▶ Work task: Report back the lines in this listing that carry the string "Regex".

▶ Data extract:
>>>

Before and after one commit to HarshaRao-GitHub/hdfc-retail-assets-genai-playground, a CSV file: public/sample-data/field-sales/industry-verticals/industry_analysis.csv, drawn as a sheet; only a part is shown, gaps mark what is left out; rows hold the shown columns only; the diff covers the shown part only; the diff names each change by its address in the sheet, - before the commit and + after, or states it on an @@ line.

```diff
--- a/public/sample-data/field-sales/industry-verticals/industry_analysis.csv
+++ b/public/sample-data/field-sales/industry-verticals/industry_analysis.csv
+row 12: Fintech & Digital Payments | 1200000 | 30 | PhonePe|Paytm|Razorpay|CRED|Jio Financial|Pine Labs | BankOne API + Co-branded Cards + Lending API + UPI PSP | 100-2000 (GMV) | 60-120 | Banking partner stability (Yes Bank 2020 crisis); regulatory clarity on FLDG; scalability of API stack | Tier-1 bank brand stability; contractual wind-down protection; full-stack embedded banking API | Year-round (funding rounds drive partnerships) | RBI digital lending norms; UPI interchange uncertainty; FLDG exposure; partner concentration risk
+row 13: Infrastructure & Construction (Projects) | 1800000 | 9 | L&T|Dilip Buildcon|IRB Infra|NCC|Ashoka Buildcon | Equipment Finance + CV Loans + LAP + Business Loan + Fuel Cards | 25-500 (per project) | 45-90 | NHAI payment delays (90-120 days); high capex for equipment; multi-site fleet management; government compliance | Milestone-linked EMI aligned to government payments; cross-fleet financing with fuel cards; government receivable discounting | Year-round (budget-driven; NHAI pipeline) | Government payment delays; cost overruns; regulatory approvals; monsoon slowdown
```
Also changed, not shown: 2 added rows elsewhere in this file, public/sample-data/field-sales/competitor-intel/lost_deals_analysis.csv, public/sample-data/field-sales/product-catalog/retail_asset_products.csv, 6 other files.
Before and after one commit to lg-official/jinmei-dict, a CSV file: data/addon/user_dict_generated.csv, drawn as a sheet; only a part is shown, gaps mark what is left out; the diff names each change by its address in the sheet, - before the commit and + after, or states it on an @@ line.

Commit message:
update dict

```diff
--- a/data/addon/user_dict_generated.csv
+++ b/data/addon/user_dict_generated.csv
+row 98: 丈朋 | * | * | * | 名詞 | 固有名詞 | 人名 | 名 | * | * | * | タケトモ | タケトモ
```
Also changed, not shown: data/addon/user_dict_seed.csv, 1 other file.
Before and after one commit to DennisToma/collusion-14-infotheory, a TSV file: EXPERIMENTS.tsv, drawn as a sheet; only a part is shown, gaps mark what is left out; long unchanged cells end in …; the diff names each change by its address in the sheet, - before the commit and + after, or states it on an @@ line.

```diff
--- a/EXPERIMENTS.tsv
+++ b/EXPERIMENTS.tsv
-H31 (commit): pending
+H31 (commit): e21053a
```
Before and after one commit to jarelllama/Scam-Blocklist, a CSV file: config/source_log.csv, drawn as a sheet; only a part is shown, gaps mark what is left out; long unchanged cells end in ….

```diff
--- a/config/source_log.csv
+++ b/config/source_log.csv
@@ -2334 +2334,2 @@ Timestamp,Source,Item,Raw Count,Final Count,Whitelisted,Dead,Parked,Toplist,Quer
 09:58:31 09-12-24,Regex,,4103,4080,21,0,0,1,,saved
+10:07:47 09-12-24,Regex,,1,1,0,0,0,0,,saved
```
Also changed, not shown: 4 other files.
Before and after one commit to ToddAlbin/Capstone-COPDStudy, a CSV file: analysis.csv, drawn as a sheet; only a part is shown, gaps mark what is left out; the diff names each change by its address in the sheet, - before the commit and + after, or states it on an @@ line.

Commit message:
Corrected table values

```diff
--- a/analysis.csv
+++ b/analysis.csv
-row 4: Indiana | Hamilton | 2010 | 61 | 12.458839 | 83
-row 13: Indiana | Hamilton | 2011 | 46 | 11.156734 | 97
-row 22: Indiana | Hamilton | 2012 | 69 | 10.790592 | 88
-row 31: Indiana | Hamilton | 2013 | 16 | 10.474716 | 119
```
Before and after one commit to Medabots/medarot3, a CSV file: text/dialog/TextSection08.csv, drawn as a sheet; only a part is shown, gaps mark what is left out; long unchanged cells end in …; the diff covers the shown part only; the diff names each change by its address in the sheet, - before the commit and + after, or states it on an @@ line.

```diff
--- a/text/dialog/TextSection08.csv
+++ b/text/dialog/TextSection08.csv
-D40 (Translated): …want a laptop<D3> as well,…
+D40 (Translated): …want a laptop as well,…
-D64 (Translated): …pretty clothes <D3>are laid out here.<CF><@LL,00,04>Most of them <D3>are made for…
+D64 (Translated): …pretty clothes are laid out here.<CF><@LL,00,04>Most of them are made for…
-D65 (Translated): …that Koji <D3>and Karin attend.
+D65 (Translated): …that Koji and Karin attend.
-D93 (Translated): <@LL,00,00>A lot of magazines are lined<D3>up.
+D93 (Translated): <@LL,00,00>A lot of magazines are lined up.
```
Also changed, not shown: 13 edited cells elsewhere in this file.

<<<

▶ Written answer:
 09:58:31 09-12-24,Regex,,4103,4080,21,0,0,1,,saved
+10:07:47 09-12-24,Regex,,1,1,0,0,0,0,,saved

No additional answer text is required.